Content revision data:
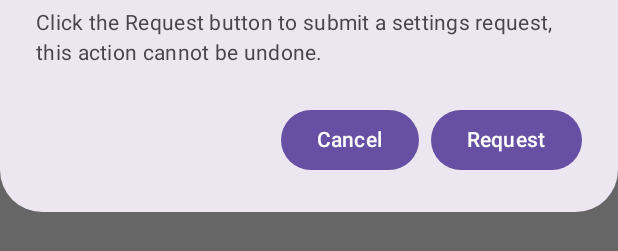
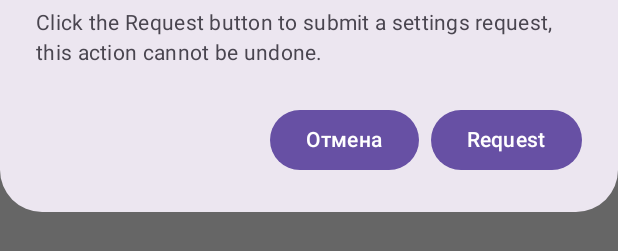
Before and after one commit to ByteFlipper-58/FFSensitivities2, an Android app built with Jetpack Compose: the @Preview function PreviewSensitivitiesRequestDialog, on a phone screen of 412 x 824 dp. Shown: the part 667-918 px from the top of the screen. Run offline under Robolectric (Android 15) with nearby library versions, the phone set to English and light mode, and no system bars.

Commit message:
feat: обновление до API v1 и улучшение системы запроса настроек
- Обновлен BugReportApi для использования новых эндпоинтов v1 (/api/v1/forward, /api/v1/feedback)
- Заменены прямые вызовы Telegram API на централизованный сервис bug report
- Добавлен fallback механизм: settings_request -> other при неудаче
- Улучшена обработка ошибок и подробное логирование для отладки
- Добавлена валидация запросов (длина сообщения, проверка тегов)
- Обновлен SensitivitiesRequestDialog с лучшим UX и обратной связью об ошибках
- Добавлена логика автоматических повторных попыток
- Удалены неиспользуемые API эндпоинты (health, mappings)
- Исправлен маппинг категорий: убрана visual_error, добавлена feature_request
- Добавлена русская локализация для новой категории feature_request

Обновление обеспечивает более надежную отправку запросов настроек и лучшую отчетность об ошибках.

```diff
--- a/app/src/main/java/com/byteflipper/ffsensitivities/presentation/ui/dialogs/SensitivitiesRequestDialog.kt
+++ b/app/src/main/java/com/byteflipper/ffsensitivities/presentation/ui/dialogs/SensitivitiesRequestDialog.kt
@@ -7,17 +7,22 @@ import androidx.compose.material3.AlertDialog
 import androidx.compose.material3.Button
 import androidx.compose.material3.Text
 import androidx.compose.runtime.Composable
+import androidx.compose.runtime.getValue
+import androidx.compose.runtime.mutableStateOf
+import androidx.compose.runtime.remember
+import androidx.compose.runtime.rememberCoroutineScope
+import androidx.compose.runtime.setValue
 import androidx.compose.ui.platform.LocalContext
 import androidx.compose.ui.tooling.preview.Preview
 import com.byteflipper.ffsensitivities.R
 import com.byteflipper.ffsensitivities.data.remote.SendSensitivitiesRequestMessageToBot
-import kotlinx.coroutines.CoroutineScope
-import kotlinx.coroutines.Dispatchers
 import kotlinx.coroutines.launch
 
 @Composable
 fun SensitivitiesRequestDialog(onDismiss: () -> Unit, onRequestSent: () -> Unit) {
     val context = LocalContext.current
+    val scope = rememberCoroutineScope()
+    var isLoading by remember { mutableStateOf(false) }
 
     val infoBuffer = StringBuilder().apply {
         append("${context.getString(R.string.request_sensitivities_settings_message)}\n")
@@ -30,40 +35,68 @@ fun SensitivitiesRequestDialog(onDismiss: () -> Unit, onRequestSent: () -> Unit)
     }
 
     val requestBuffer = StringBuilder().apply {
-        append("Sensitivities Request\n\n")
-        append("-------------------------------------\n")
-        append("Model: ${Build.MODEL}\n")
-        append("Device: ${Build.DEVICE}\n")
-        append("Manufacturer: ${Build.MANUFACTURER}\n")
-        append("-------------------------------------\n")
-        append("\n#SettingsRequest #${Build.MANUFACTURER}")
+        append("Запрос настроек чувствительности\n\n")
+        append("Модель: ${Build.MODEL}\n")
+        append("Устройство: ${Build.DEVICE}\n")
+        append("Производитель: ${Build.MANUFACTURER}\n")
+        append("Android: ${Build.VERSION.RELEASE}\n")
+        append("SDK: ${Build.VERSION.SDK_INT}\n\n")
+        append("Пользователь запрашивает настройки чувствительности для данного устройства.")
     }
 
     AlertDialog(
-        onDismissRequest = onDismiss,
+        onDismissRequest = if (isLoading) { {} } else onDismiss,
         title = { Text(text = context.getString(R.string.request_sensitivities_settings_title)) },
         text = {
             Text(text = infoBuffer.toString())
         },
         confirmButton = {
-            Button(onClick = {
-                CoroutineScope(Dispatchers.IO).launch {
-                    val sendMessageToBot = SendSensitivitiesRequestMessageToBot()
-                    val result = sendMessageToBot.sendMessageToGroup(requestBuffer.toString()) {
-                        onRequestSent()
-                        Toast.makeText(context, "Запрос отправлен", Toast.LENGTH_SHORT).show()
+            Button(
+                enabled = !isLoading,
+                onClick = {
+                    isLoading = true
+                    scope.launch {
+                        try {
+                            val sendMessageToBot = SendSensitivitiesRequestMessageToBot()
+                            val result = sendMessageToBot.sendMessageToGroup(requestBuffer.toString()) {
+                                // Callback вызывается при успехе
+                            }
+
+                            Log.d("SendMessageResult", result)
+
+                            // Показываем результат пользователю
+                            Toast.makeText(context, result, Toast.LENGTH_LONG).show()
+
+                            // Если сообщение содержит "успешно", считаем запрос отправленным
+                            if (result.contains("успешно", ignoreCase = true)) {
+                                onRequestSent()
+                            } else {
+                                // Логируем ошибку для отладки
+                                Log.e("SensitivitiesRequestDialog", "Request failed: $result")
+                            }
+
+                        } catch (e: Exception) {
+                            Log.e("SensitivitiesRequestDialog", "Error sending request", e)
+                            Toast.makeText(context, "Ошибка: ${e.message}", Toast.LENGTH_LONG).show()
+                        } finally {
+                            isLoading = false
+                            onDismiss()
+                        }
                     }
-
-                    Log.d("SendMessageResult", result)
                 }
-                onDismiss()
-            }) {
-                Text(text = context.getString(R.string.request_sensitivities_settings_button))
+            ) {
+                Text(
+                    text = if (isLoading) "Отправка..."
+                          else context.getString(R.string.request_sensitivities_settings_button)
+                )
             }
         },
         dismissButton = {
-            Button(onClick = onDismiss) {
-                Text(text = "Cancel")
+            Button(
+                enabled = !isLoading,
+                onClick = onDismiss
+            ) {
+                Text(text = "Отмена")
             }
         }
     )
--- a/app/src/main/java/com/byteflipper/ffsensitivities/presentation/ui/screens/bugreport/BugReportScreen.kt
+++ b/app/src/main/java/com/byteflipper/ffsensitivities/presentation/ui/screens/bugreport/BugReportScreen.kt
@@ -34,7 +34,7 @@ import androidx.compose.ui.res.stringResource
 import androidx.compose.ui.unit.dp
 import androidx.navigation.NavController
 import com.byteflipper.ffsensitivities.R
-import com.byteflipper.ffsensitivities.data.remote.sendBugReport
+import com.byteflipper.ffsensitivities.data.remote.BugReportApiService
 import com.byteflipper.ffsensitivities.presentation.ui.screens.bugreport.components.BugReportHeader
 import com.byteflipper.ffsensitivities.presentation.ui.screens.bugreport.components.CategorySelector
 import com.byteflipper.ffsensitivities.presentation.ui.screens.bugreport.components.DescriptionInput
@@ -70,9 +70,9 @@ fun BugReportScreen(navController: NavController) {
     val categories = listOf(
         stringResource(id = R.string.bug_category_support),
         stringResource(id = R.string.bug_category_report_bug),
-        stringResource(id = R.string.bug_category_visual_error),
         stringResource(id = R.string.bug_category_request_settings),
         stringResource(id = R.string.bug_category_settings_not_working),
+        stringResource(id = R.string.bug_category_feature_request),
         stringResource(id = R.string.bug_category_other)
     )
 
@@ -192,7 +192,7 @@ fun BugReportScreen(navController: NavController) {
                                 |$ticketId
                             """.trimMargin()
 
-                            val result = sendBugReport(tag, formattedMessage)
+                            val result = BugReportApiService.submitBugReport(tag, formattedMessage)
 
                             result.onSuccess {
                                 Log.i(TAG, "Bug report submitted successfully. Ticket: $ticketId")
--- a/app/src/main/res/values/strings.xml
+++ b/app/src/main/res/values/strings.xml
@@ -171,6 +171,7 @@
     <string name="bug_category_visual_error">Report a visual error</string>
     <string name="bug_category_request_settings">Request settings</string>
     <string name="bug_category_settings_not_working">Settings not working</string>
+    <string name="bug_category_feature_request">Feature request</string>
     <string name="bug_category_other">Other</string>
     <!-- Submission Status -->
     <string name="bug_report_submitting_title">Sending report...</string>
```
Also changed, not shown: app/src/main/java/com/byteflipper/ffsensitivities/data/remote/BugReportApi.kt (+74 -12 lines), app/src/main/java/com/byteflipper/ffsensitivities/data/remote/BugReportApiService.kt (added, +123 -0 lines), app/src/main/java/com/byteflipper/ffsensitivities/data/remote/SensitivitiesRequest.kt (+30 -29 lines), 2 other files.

==

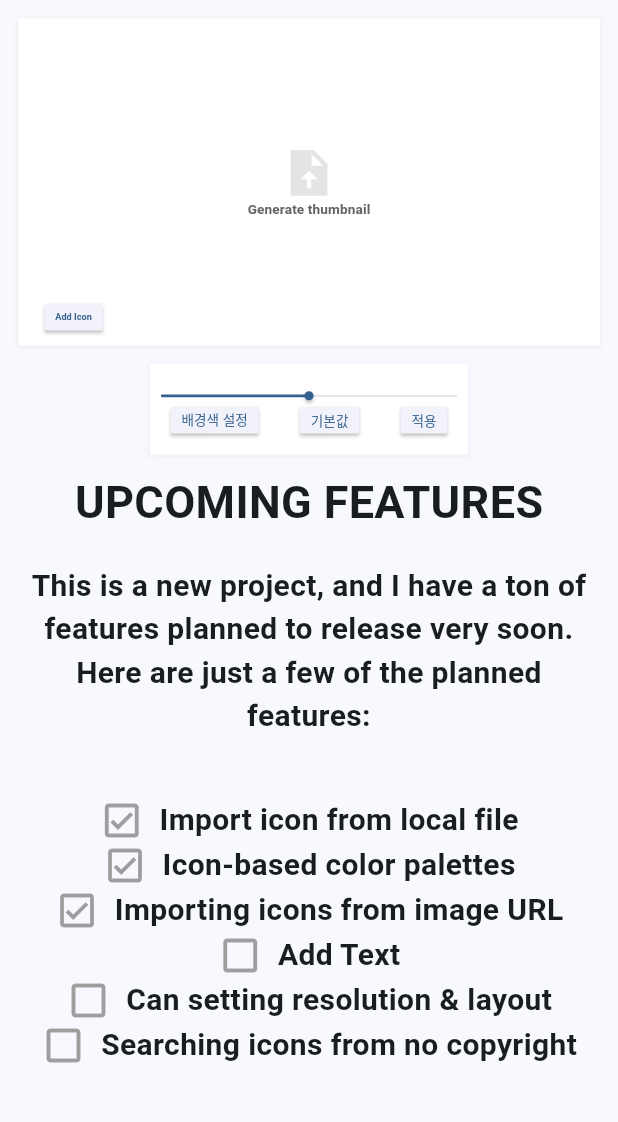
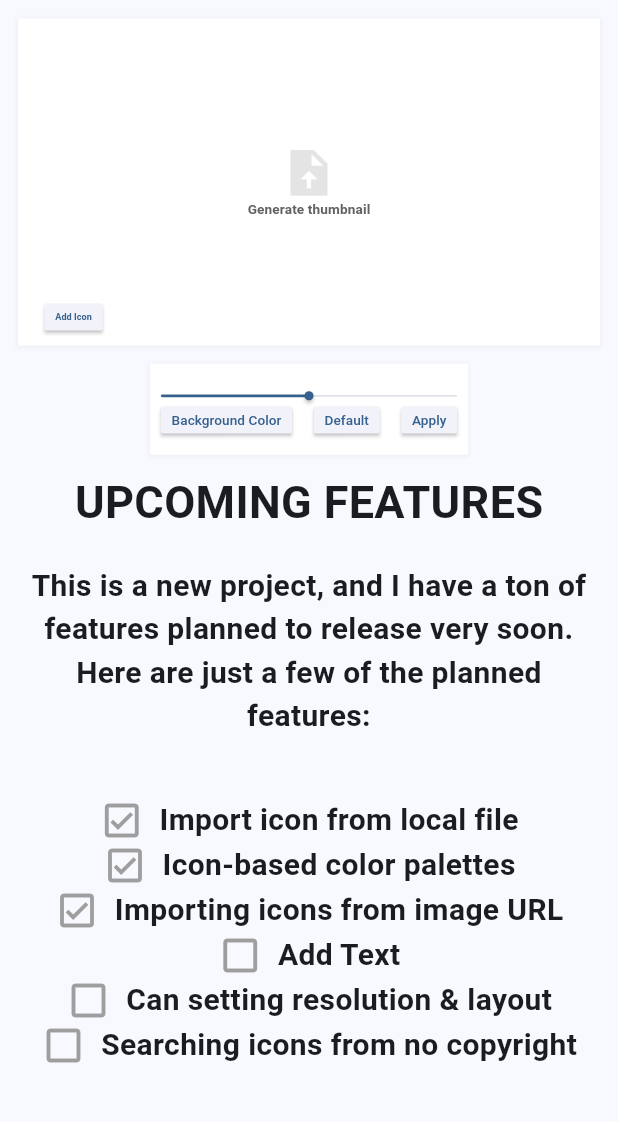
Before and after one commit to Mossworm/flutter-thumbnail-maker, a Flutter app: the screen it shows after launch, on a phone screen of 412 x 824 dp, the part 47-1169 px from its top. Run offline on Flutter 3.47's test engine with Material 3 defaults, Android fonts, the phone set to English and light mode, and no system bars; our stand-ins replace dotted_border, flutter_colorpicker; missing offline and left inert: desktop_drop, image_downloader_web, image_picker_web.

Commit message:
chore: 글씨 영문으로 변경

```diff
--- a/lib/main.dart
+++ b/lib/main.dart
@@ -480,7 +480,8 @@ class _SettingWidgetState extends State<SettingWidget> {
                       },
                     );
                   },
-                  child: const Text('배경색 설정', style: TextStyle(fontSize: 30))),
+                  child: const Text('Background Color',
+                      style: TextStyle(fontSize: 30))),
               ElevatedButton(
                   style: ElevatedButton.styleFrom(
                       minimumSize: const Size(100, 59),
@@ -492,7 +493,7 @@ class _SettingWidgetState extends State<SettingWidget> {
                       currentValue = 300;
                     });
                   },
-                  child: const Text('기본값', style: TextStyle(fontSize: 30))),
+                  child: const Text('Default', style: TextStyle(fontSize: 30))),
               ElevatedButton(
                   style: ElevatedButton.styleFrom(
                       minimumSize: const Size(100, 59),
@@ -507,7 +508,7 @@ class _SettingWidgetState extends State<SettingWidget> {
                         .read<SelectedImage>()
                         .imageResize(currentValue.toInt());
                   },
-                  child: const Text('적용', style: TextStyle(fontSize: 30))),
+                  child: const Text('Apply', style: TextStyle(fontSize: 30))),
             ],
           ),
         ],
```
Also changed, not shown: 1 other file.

:: REQUIRED WORK ::
Go through the entries and filter for lines holding the word "stringResource"; copy each match.

:: SOLUTION FOR THIS PROBLEM ::
@@ -34,7 +34,7 @@ import androidx.compose.ui.res.stringResource
         stringResource(id = R.string.bug_category_support),
         stringResource(id = R.string.bug_category_report_bug),
-        stringResource(id = R.string.bug_category_visual_error),
         stringResource(id = R.string.bug_category_request_settings),
         stringResource(id = R.string.bug_category_settings_not_working),
+        stringResource(id = R.string.bug_category_feature_request),
         stringResource(id = R.string.bug_category_other)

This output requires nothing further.